But all such discussion, of course, is haunted by the spectre of communism. Not the spectre that haunted Europe in the writing of Marx and Engels, but the one that haunts the entire world in the wake of the horrors of the Soviet Union and other nations that called themselves “socialist”.
But history moves. That collapse was over 25 years ago now. It is time, historically, to pick up the pieces. The wounds have stopped bleeding. And even especially in the formerly “socialist” sixth of the earth is there a clear understanding of the horrors — different in kind, and less intense in many ways — of the current global economic system.
It has never been a logically good argument to respond to any thought of a radically better world to point to the Soviet Union. Yes, the first time humanity successfully overthrew capitalism, it was a disaster; but so what? History moves on, and there is no impossibility theorem that any non-capitalist system must be a disaster. On the contrary, capitalism is increasingly evidently a disaster, setting human society on a collision course with the biosphere’s physical limits. To many this has always been a disaster, and many have been making this argument, persuasively, for a long time.
At the very least, there is the converse: without any well-formed idea of what a good society would look like, there is a profound uncertainty about any political action whatsoever, a lack of inspiration, and uncertainty about what we stand for or why we should do anything.
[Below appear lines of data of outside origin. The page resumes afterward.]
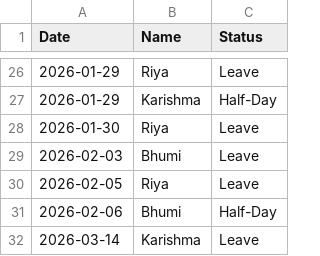
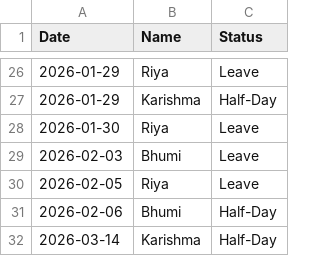
Before and after one commit to rahulmalviya1452-creator/Employees-Attendance, a CSV file: data.csv, drawn as a sheet; only a part is shown, gaps mark what is left out.

Commit message:
Update attendance data

```diff
--- a/data.csv
+++ b/data.csv
@@ -31,2 +31,2 @@ Date,Name,Status
 2026-02-06,Bhumi,Half-Day
-2026-03-14,Karishma,Leave
+2026-03-14,Karishma,Half-Day
```
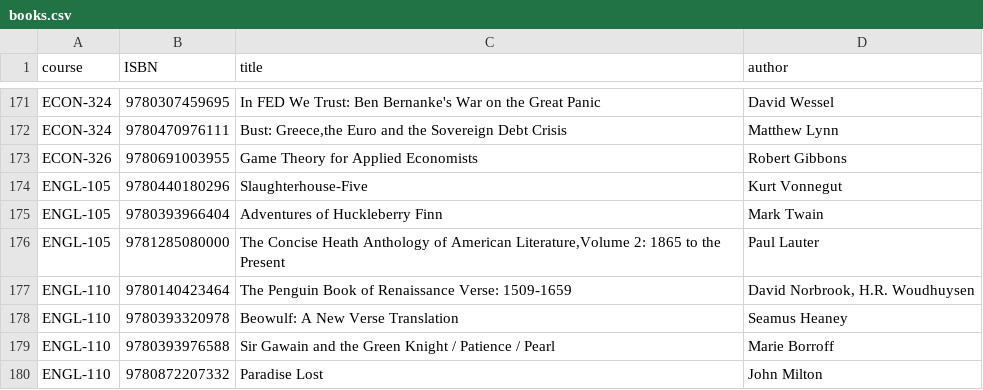
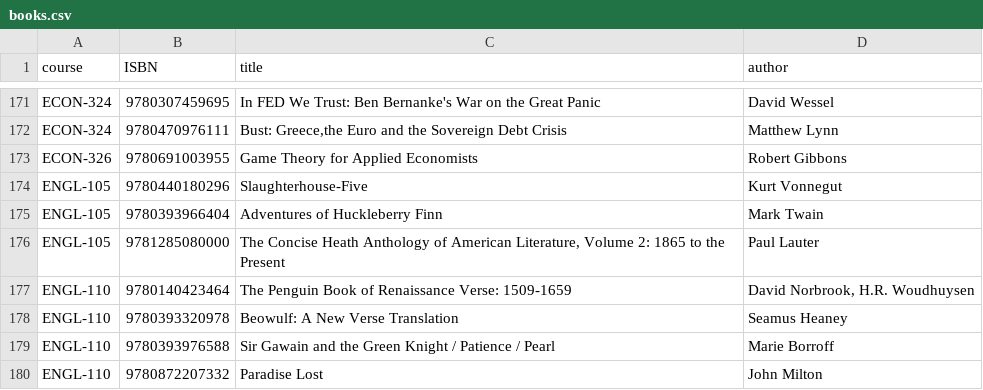
Before and after one commit to manders9/TrinityMarketplace, a CSV file: db/data/books.csv, drawn as a sheet; only a part is shown, gaps mark what is left out.

Commit message:
Book spaces added.

```diff
--- a/db/data/books.csv
+++ b/db/data/books.csv
@@ -175,3 +175,3 @@ ENGL-105,9780440180296,Slaughterhouse-Five,Kurt Vonnegut
 ENGL-105,9780393966404,Adventures of Huckleberry Finn,Mark Twain
-ENGL-105,9781285080000,"The Concise Heath Anthology of American Literature,Volume 2: 1865 to the Present",Paul Lauter
+ENGL-105,9781285080000,"The Concise Heath Anthology of American Literature, Volume 2: 1865 to the Present",Paul Lauter
 ENGL-110,9780140423464,The Penguin Book of Renaissance Verse: 1509-1659,"David Norbrook, H.R. Woudhuysen"
```
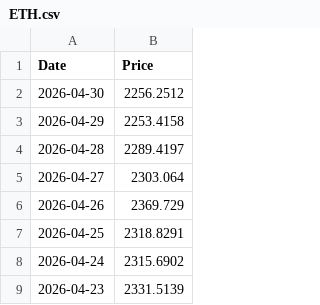
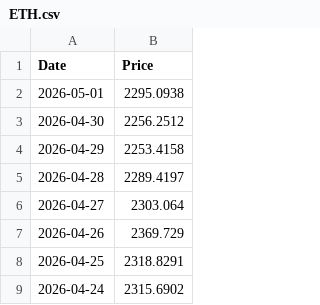
Before and after one commit to T1m-V/portfolio-data, a CSV file: prices/ETH.csv, drawn as a sheet; only a part is shown; the shorter side is filled out with more unchanged rows.

```diff
--- a/prices/ETH.csv
+++ b/prices/ETH.csv
@@ -1,2 +1,3 @@
 Date,Price
+2026-05-01,2295.0938
 2026-04-30,2256.2512
```
Also changed, not shown: prices/BNB.csv, prices/BTC.csv, 20 other files.
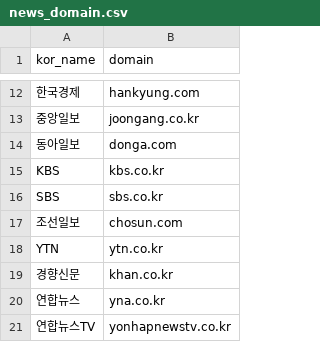
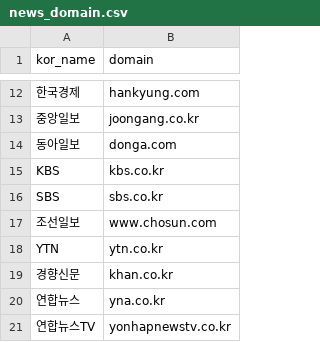
Before and after one commit to jenjong/nnet_class, a CSV file: news_domain.csv, drawn as a sheet; only a part is shown, gaps mark what is left out.

Commit message:
Update news_domain.csv

```diff
--- a/news_domain.csv
+++ b/news_domain.csv
@@ -16,3 +16,3 @@ KBS,kbs.co.kr
 SBS,sbs.co.kr
-조선일보,chosun.com
+조선일보,www.chosun.com
 YTN,ytn.co.kr
```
How do we know we are doing anything useful? What are we doing? Where are we going? Why should we do anything at all?
This seems to me to capture another portion of the apathy, the indifference, and the ennui in many societies today. And I think it goes to the heart of the problem.
While it may look like a paradox of choice, at its heart it is not. The real problem is not that we are overloaded with too many ideas about what to do. The real problem is that we do not have enough ideas about where we want to go.